Before and after images
━━━━━━━━━━━━━━━━━━━━━━━━━━━━━━

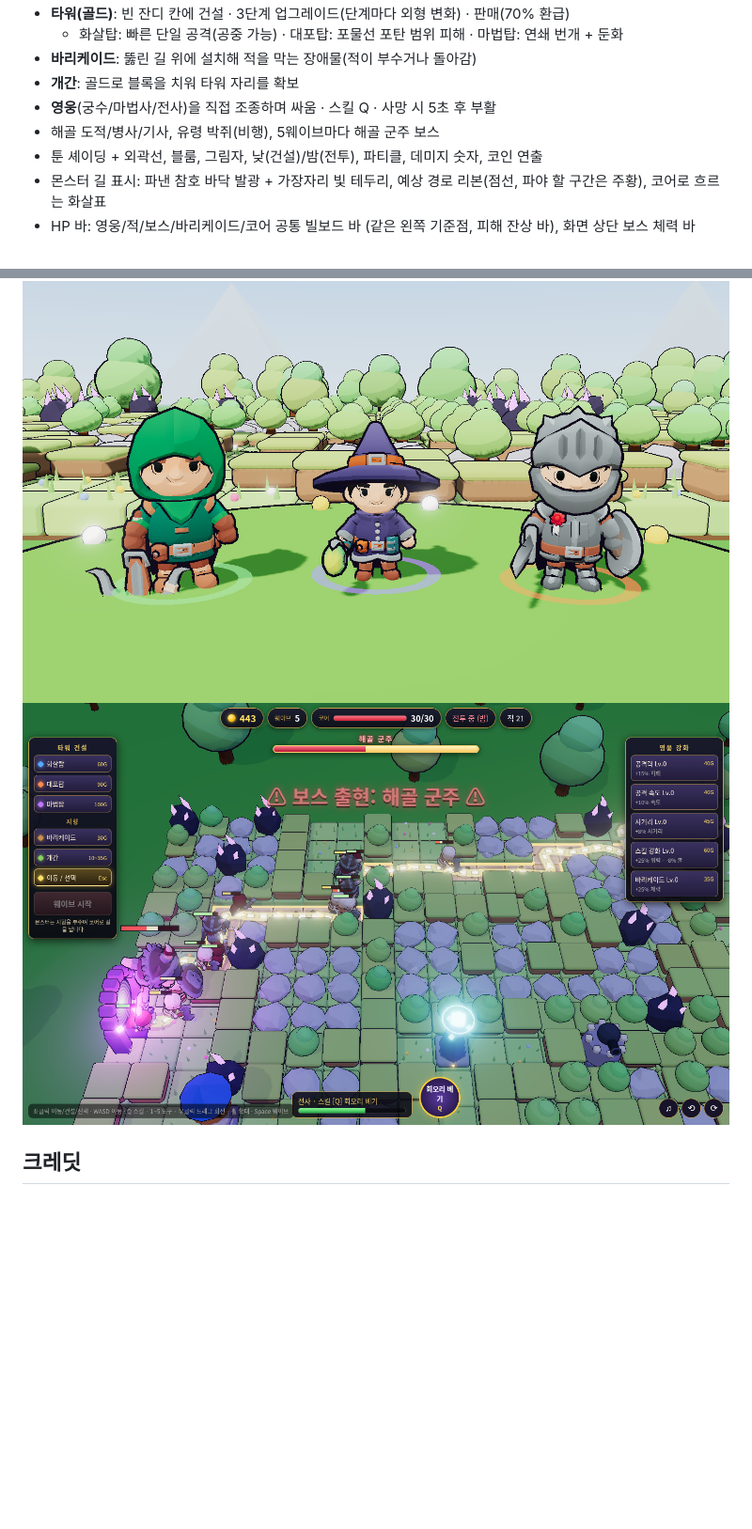
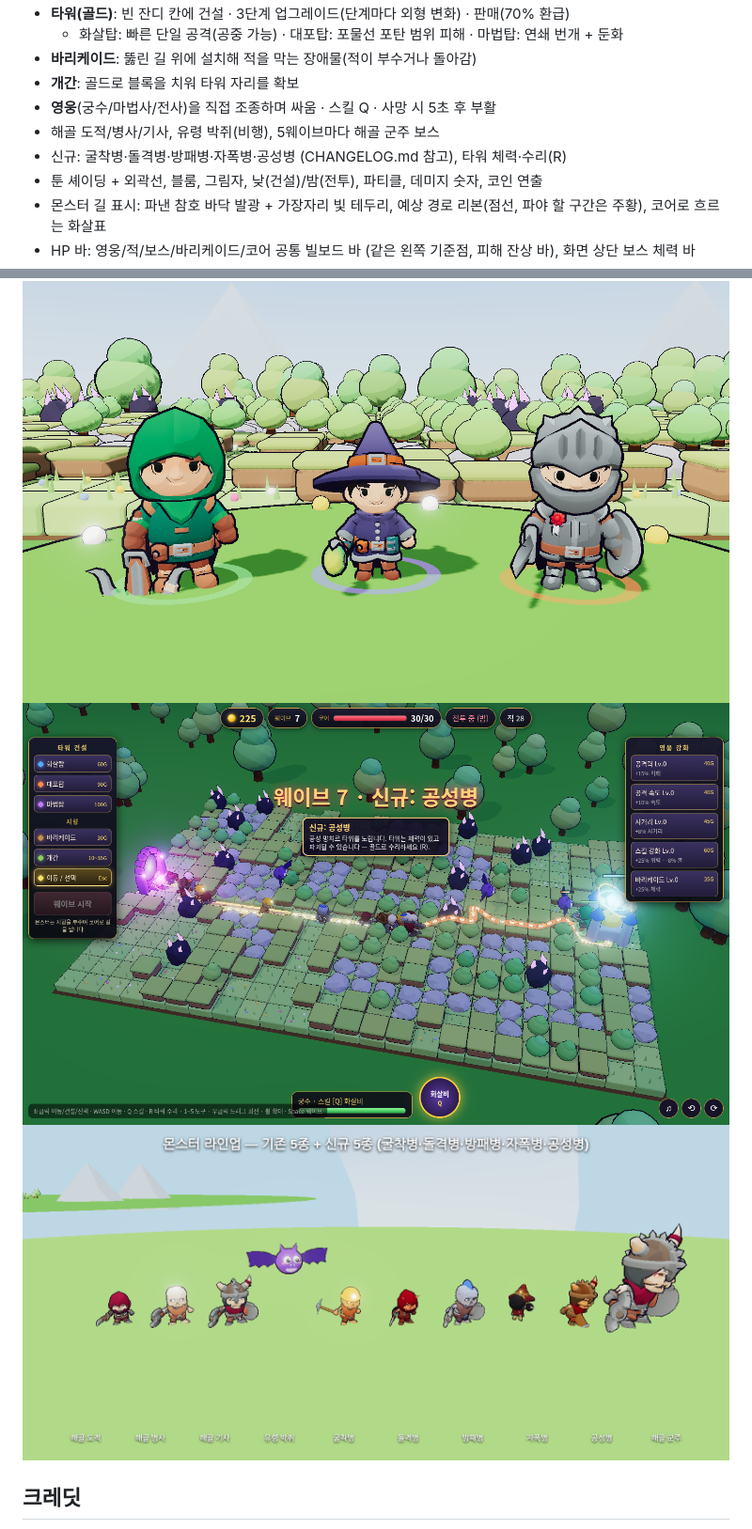
Before and after one commit to hyunjk11/hero-defense-3d, a Markdown page: README.md, 2 parts joined by grey strips. Shown at 94% size. GitHub-like rendering; pictures changed too: monsters.png (added), screenshot.png; blank space fills up the shorter version.

Commit message:
Stage 4: CHANGELOG, README, screenshots

```diff
--- a/README.md
+++ b/README.md
@@ -15,6 +15,7 @@ Three.js(로컬 번들, CDN 없음)로 만든 쿼터뷰 3D 웹 디펜스 게임.
 - **개간**: 골드로 블록을 치워 타워 자리를 확보
 - **영웅**(궁수/마법사/전사)을 직접 조종하며 싸움 · 스킬 Q · 사망 시 5초 후 부활
 - 해골 도적/병사/기사, 유령 박쥐(비행), 5웨이브마다 해골 군주 보스
+- 신규: 굴착병·돌격병·방패병·자폭병·공성병 (CHANGELOG.md 참고), 타워 체력·수리(R)
 - 툰 셰이딩 + 외곽선, 블룸, 그림자, 낮(건설)/밤(전투), 파티클, 데미지 숫자, 코인 연출
 - 몬스터 길 표시: 파낸 참호 바닥 발광 + 가장자리 빛 테두리, 예상 경로 리본(점선, 파야 할 구간은 주황), 코어로 흐르는 화살표
 - HP 바: 영웅/적/보스/바리케이드/코어 공통 빌보드 바 (같은 왼쪽 기준점, 피해 잔상 바), 화면 상단 보스 체력 바
@@ -25,6 +26,7 @@ Three.js(로컬 번들, CDN 없음)로 만든 쿼터뷰 3D 웹 디펜스 게임.
 
 ![heroes](heroes.png)
 ![gameplay](screenshot.png)
+![monsters](monsters.png)
 
 ## 크레딧
 - 캐릭터·무기 모델: **KayKit Adventurers & KayKit Skeletons Character Packs** by Kay Lousberg
```
Also changed, not shown: CHANGELOG.md (added, +25 -0 lines).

━━━━━━━━━━━━━━━━━━━━━━━━━━━━━━

Skip the pictures, then retype every line above exactly.

Before and after one commit to hyunjk11/hero-defense-3d, a Markdown page: README.md, 2 parts joined by grey strips. Shown at 94% size. GitHub-like rendering; pictures changed too: monsters.png (added), screenshot.png; blank space fills up the shorter version.

Commit message:
Stage 4: CHANGELOG, README, screenshots

```diff
--- a/README.md
+++ b/README.md
@@ -15,6 +15,7 @@ Three.js(로컬 번들, CDN 없음)로 만든 쿼터뷰 3D 웹 디펜스 게임.
 - **개간**: 골드로 블록을 치워 타워 자리를 확보
 - **영웅**(궁수/마법사/전사)을 직접 조종하며 싸움 · 스킬 Q · 사망 시 5초 후 부활
 - 해골 도적/병사/기사, 유령 박쥐(비행), 5웨이브마다 해골 군주 보스
+- 신규: 굴착병·돌격병·방패병·자폭병·공성병 (CHANGELOG.md 참고), 타워 체력·수리(R)
 - 툰 셰이딩 + 외곽선, 블룸, 그림자, 낮(건설)/밤(전투), 파티클, 데미지 숫자, 코인 연출
 - 몬스터 길 표시: 파낸 참호 바닥 발광 + 가장자리 빛 테두리, 예상 경로 리본(점선, 파야 할 구간은 주황), 코어로 흐르는 화살표
 - HP 바: 영웅/적/보스/바리케이드/코어 공통 빌보드 바 (같은 왼쪽 기준점, 피해 잔상 바), 화면 상단 보스 체력 바
@@ -25,6 +26,7 @@ Three.js(로컬 번들, CDN 없음)로 만든 쿼터뷰 3D 웹 디펜스 게임.
 
 ![heroes](heroes.png)
 ![gameplay](screenshot.png)
+![monsters](monsters.png)
 
 ## 크레딧
 - 캐릭터·무기 모델: **KayKit Adventurers & KayKit Skeletons Character Packs** by Kay Lousberg
```
Also changed, not shown: CHANGELOG.md (added, +25 -0 lines).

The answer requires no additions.